Dr Samuel Leighton
- Clinical Lecturer in General Psychiatry (Mental Health & Wellbeing)
Dr Sam Leighton is an ST6 General Adult Psychiatrist and Clinical Academic Fellow based in Mental Health & Wellbeing. He is interested in using machine learning to predict outcomes in individuals with a first episode of psychosis.
Dr Leighton graduated from the University of Edinburgh with an MBChB in 2011, having attained an intercalated BMedSci (Hons) in Biochemistry in 2008. Dr Leighton completed his Membership of the Royal College of Physicians in 2014 and his Membership of the Royal College of Psychiatrists in 2016.
During medical school, he taught himself several programming languages (Java, Python, XML, SQLite and R). Later, while working as a junior doctor, he used these skills to help doctors access up-to-date clinical guidance. Dr Leighton developed the NHS Greater Glasgow & Clyde (GGC) Primary Care Antimicrobial Guidelines Prescribing App (in conjunction with the GGC Antimicrobial Utilisation Committee). This app has been used >300,000 times in 195 countries. Dr Leighton organises training in technology for clinicians and has been invited to participate in NHS and Scottish Government advisory groups on information governance and national eHealth policy.
In 2018, Dr Leighton joined the University of Glasgow as a Clinical Lecturer. In this post he began to combine his growing research and bioinformatic skills in the analysis of large clinical datasets. He explored the role of inflammation in psychiatric illness by undertaking a meta-analysis of chemokines in depression, incorporating predictive modelling using R statistical programming.
More recently, Dr Leighton has been focussed on harnessing the power of clinical data to improve patient outcomes in psychosis. This work is only possible through collaboration, including with Dr Pavan Mallikarjun at the University of Birmingham, on several large datasets of first episode psychosis patients with longitudinal follow-up.
Dr Leighton works as an ST6 General Adult Psychiatrist within NHS Greater Glasgow & Clyde.
Dr Leighton is currently undertaking a competitively awarded Chief Scientist Office Clinical Academic Fellowship supervised by Professor Jonathan Cavanagh, Dr Simon Rogers and Dr Rajeev Krishnadas entitled “Developing biologically relevant prediction models for individual patients with First Episode Psychosis using machine learning”.
Psychosis is a mental illness characterised by hearing voices, muddled thoughts and false beliefs. It is associated with huge morbidity and indeed mortality. Only four in ten reach full functional and symptomatic recovery. We know factors, including premorbid functioning, which are associated with a poor outcome at a group level. However, we currently struggle to predict outcomes at an individual level. Prediction modelling via machine learning has the potential to revolutionalise medicine by allowing us to predict outcomes at an individual level.
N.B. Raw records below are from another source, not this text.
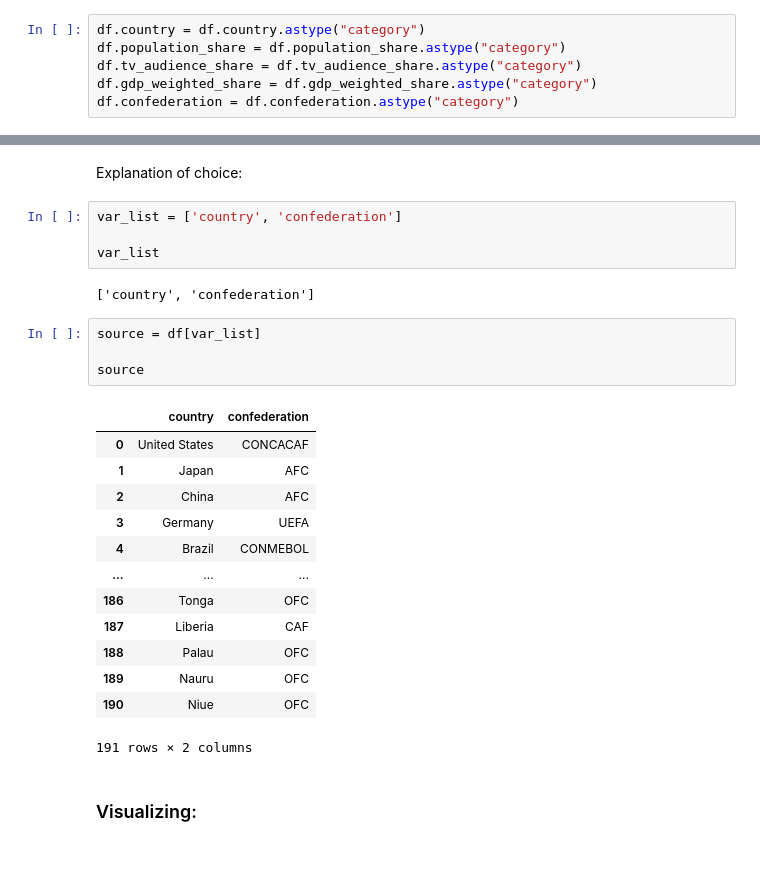
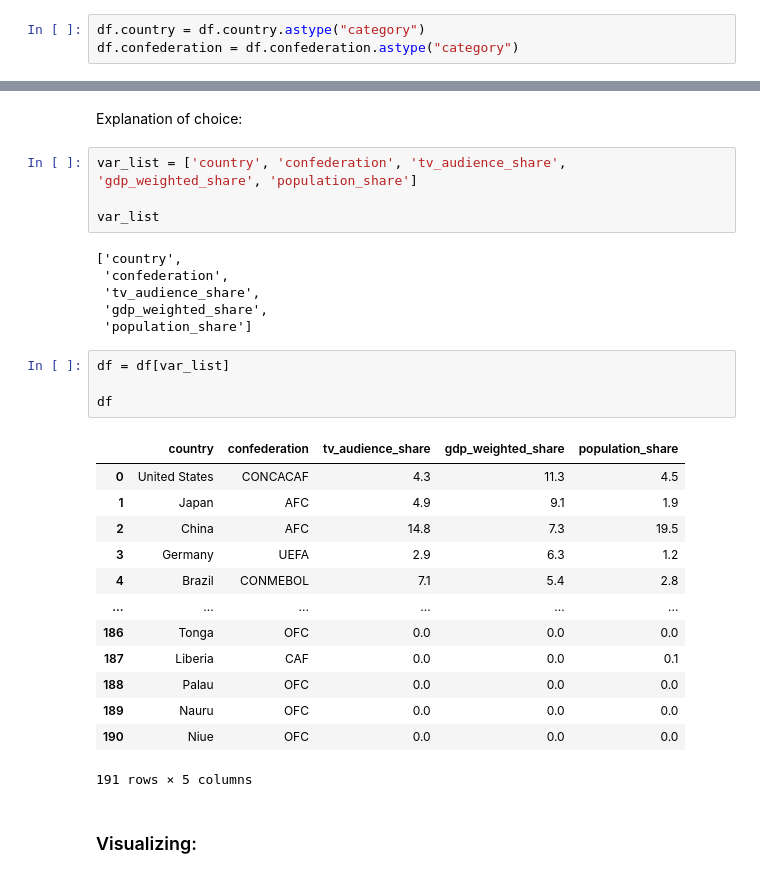
Before and after one commit to EdmondUkaj/homework-1, a Jupyter notebook: notebooks/04-data-exploration.ipynb, the cells around one changed output, grey strips where cells are left out. Drawn from its saved outputs; the diff is of its cells as text.

```diff
--- a/notebooks/04-data-exploration.ipynb
+++ b/notebooks/04-data-exploration.ipynb
@@ -63,9 +63,6 @@ memory usage: 7.6+ KB
 Change data format from object to category
 # %%
 df.country = df.country.astype("category")
-df.population_share = df.population_share.astype("category")
-df.tv_audience_share = df.tv_audience_share.astype("category")
-df.gdp_weighted_share = df.gdp_weighted_share.astype("category")
 df.confederation = df.confederation.astype("category")
 # %% [markdown]
 ## Exploratory data analysis
@@ -74,29 +71,33 @@ df.confederation = df.confederation.astype("category")
 # %% [markdown]
 Explanation of choice:
 # %%
-var_list = ['country', 'confederation']
+var_list = ['country', 'confederation', 'tv_audience_share', 'gdp_weighted_share', 'population_share']
 
 var_list
 # %% [output]
-['country', 'confederation']
+['country',
+ 'confederation',
+ 'tv_audience_share',
+ 'gdp_weighted_share',
+ 'population_share']
 # %%
-source = df[var_list]
+df = df[var_list]
 
-source
+df
 # %% [output]
-|  | country | confederation |
-| 0 | United States | CONCACAF |
-| 1 | Japan | AFC |
-| 2 | China | AFC |
-| 3 | Germany | UEFA |
-| 4 | Brazil | CONMEBOL |
-| ... | ... | ... |
-| 186 | Tonga | OFC |
-| 187 | Liberia | CAF |
-| 188 | Palau | OFC |
-| 189 | Nauru | OFC |
-| 190 | Niue | OFC |
+|  | country | confederation | tv_audience_share | gdp_weighted_share | population_share |
+| 0 | United States | CONCACAF | 4.3 | 11.3 | 4.5 |
+| 1 | Japan | AFC | 4.9 | 9.1 | 1.9 |
+| 2 | China | AFC | 14.8 | 7.3 | 19.5 |
+| 3 | Germany | UEFA | 2.9 | 6.3 | 1.2 |
+| 4 | Brazil | CONMEBOL | 7.1 | 5.4 | 2.8 |
+| ... | ... | ... | ... | ... | ... |
+| 186 | Tonga | OFC | 0.0 | 0.0 | 0.0 |
+| 187 | Liberia | CAF | 0.0 | 0.0 | 0.1 |
+| 188 | Palau | OFC | 0.0 | 0.0 | 0.0 |
+| 189 | Nauru | OFC | 0.0 | 0.0 | 0.0 |
+| 190 | Niue | OFC | 0.0 | 0.0 | 0.0 |
-191 rows × 2 columns
+191 rows × 5 columns
 # %% [markdown]
 ### Visualizing:
 # %%
```
Also changed, not shown: parts of 10 cells of this notebook.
It has been successfully employed clinically in other areas of medicine. The QRISK tool predicts cardiovascular risk in individual patients. Based on this score, treatment decisions are made. This is the basis of precision medicine.
Within psychiatry, Dr Leighton has recently published the first externally validated evidence of the ability to predict symptomatic and recovery outcomes in individual patients with first episode psychosis using retrospective data.
Dr Leighton's CSO PhD studentship is focussed on answering three questions:
- How do prediction models perform prospectively in first episode psychosis patients in a real-world clinical setting?
- Can model performance be improved by the addition of biologically relevant disease markers like peripheral inflammatory bloods or magnetic resonance spectroscopy glutamate?
- Can performance be improved by the incorporation of dynamic variables, those which change over time, like response to treatment?
This will be accomplished via the EMPATH platform. EMPATH stands for Electronic Measures in Psychosis – Assessing Trajectory and Health-outcomes and will be used for the recording of routinely collected clinical data from NHS Greater Glasgow & Clyde’s ESTEEM service, the only first episode psychosis service in Scotland.
This work has clear translational benefits. If we can accurately predict at an individual level who will do well and who will do poorly, we can focus resources on those who need it most and improve outcomes for patients with psychosis.
Grants and Awards listed are those received whilst working with the University of Glasgow.
- CSO clinical training grant - psychotic disorders
Chief Scientist Office
2019 - 2022